“Insufficient original innovation capacity could affect subsequent development of the Greater Bay Area as the combined number of scientific papers from Shenzhen, Hong Kong and Guangzhou is [only] equal to the amount in Shanghai, and only half the number in Beijing,” said Liu Guohong, a director at Shenzhen-based think tank China Development Institute. “There’s a huge gap [between north and south].”
After Silicon Valley in California, Shanghai, Tokyo, London and New York are the next biggest tech hubs, according to a survey of 750 global technology leaders last year by accounting firm KPMG. Beijing and Singapore were placed in a “promising” category in the survey, but Shenzhen and Hong Kong did not make it into the top 10.
Some of the region’s leading companies have also become embroiled in the ongoing trade war between the US and China. Huawei, the world’s largest telecommunications equipment supplier, has been accused by the US of conspiring to steal technology from network operator T-Mobile and violating US sanctions by concealing its business ties in Iran. Meanwhile, ZTE was fined almost US$3 billion for export rule violations involving Iran and North Korea.
DJI, the runaway leader in consumer drones with almost three-quarters of the market, became mired in a data privacy controversy last year, when the US Army banned the use of its drones over security concerns.
Being one of the biggest integrated, industrial supply chains in the country, it comes as no surprise that the bay area initiative has been negatively impacted by US-China trade tensions, said Liu of the China Development Institute.

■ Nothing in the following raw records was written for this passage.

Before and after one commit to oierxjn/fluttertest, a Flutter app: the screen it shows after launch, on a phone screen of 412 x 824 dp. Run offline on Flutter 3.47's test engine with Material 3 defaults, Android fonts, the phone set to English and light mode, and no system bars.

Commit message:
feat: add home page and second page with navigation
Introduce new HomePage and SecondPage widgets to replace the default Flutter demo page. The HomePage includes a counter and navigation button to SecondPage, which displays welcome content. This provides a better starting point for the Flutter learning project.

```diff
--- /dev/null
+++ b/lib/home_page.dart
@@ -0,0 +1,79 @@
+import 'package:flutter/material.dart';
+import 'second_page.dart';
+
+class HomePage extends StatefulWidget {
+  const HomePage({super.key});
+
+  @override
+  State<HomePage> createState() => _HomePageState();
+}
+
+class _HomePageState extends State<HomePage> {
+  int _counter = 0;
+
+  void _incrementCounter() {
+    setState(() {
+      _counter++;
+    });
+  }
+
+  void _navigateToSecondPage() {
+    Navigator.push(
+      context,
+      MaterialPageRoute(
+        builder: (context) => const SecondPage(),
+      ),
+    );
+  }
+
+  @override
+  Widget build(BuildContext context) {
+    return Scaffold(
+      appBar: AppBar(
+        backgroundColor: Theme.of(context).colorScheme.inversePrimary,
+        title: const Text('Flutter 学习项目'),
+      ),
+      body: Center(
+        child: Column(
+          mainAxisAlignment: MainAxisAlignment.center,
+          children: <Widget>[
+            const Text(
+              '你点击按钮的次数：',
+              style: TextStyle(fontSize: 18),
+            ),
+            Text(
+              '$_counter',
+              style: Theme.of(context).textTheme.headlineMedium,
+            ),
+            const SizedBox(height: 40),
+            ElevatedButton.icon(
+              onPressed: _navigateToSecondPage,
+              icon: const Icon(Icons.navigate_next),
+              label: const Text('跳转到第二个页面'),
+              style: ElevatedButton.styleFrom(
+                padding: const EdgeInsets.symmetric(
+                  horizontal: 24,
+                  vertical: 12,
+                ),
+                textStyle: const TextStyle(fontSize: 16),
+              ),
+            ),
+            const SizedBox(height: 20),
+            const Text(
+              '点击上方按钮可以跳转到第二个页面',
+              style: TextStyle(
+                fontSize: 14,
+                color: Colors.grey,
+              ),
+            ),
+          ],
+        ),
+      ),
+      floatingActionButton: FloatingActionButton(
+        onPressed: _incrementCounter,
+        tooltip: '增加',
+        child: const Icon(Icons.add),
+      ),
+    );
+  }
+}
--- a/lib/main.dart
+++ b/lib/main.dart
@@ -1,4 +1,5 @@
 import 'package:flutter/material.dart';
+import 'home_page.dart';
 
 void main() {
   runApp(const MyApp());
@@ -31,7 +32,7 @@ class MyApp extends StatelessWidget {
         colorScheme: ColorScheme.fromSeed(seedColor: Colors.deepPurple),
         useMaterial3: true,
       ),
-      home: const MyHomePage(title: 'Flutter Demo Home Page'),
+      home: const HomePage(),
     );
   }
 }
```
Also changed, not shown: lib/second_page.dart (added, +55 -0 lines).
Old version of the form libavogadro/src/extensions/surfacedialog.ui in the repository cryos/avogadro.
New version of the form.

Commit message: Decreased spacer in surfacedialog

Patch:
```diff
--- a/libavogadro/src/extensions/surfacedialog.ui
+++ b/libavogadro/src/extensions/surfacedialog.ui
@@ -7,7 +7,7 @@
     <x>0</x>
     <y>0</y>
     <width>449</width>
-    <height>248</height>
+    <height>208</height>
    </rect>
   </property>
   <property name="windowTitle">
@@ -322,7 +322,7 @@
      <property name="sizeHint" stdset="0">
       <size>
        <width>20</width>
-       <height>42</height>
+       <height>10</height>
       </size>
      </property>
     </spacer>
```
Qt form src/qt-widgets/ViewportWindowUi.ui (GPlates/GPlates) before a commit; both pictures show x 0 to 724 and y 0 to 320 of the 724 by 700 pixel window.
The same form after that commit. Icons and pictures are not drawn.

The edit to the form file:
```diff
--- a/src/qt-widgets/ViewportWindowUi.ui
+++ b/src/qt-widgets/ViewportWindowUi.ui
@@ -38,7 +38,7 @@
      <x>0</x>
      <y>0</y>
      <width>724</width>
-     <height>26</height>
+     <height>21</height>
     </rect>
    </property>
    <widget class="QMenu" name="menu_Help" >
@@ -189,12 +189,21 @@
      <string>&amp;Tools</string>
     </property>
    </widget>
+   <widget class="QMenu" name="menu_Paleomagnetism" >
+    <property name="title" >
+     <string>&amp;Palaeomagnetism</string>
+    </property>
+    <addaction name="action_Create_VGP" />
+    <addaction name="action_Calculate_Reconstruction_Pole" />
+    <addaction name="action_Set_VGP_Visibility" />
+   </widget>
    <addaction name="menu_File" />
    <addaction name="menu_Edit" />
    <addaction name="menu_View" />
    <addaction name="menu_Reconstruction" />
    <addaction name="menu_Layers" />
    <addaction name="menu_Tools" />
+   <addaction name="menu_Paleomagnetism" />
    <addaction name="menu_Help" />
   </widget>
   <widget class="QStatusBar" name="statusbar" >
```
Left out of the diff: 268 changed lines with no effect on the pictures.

“But in the long run, it (trade friction) might also be a trigger point to force these enterprises to accelerate their transition from applied innovation to original innovation, as well as sector integration in the region, making it a global high-end region in terms of technology design and manufacturing,” said Liu.